* [TASK ITEM]
Determine which lines of the records include the word "href", and copy them.

(Dataset items)
"""
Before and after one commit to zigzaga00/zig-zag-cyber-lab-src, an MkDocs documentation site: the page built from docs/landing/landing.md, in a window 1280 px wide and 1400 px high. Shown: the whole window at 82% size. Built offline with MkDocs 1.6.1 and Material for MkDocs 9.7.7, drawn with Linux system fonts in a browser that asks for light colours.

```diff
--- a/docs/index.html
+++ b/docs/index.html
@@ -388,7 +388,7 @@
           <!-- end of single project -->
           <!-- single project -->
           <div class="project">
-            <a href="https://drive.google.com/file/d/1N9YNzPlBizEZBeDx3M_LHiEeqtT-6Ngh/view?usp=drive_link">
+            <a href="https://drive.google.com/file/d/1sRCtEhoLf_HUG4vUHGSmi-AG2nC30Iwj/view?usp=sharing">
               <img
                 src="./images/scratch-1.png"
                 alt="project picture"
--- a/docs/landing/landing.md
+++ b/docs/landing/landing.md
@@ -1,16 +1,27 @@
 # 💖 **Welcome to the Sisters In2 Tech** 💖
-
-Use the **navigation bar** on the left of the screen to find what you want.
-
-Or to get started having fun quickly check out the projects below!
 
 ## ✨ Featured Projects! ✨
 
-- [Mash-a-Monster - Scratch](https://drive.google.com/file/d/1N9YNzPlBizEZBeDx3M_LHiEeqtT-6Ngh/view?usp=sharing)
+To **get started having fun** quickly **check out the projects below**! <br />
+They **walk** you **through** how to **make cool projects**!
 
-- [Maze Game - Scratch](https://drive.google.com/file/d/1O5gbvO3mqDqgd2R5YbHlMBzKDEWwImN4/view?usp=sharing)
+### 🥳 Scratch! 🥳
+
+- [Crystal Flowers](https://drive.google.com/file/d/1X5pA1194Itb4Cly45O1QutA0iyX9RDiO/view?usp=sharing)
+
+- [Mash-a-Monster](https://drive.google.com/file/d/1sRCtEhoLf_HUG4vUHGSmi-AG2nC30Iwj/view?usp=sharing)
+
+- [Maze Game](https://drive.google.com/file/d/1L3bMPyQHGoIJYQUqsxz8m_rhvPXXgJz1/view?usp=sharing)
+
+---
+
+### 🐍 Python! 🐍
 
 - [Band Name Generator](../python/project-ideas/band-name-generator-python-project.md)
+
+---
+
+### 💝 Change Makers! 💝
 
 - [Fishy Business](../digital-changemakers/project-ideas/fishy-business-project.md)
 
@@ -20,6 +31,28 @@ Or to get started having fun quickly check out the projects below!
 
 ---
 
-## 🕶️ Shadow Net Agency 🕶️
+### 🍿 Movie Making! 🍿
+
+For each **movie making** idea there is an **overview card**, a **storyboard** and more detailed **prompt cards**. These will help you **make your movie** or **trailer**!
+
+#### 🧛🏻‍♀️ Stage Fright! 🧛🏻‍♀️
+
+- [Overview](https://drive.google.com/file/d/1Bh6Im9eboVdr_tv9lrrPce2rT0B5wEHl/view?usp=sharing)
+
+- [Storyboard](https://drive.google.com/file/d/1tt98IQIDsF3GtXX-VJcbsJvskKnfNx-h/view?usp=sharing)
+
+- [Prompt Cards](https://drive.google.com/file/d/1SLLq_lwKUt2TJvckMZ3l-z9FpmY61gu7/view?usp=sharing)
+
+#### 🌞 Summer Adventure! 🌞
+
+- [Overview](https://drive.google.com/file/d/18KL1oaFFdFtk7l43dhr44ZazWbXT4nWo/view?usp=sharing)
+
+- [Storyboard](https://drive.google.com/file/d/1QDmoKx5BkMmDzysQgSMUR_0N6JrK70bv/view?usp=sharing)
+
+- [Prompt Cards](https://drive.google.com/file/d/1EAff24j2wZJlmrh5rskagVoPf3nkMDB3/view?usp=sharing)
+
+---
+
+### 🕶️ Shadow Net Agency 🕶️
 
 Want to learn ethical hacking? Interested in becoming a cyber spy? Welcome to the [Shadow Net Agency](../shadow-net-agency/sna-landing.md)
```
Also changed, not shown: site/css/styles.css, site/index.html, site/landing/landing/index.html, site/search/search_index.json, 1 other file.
"""
* [RESPONSE]
-            <a href="https://drive.google.com/file/d/1N9YNzPlBizEZBeDx3M_LHiEeqtT-6Ngh/view?usp=drive_link">
+            <a href="https://drive.google.com/file/d/1sRCtEhoLf_HUG4vUHGSmi-AG2nC30Iwj/view?usp=sharing">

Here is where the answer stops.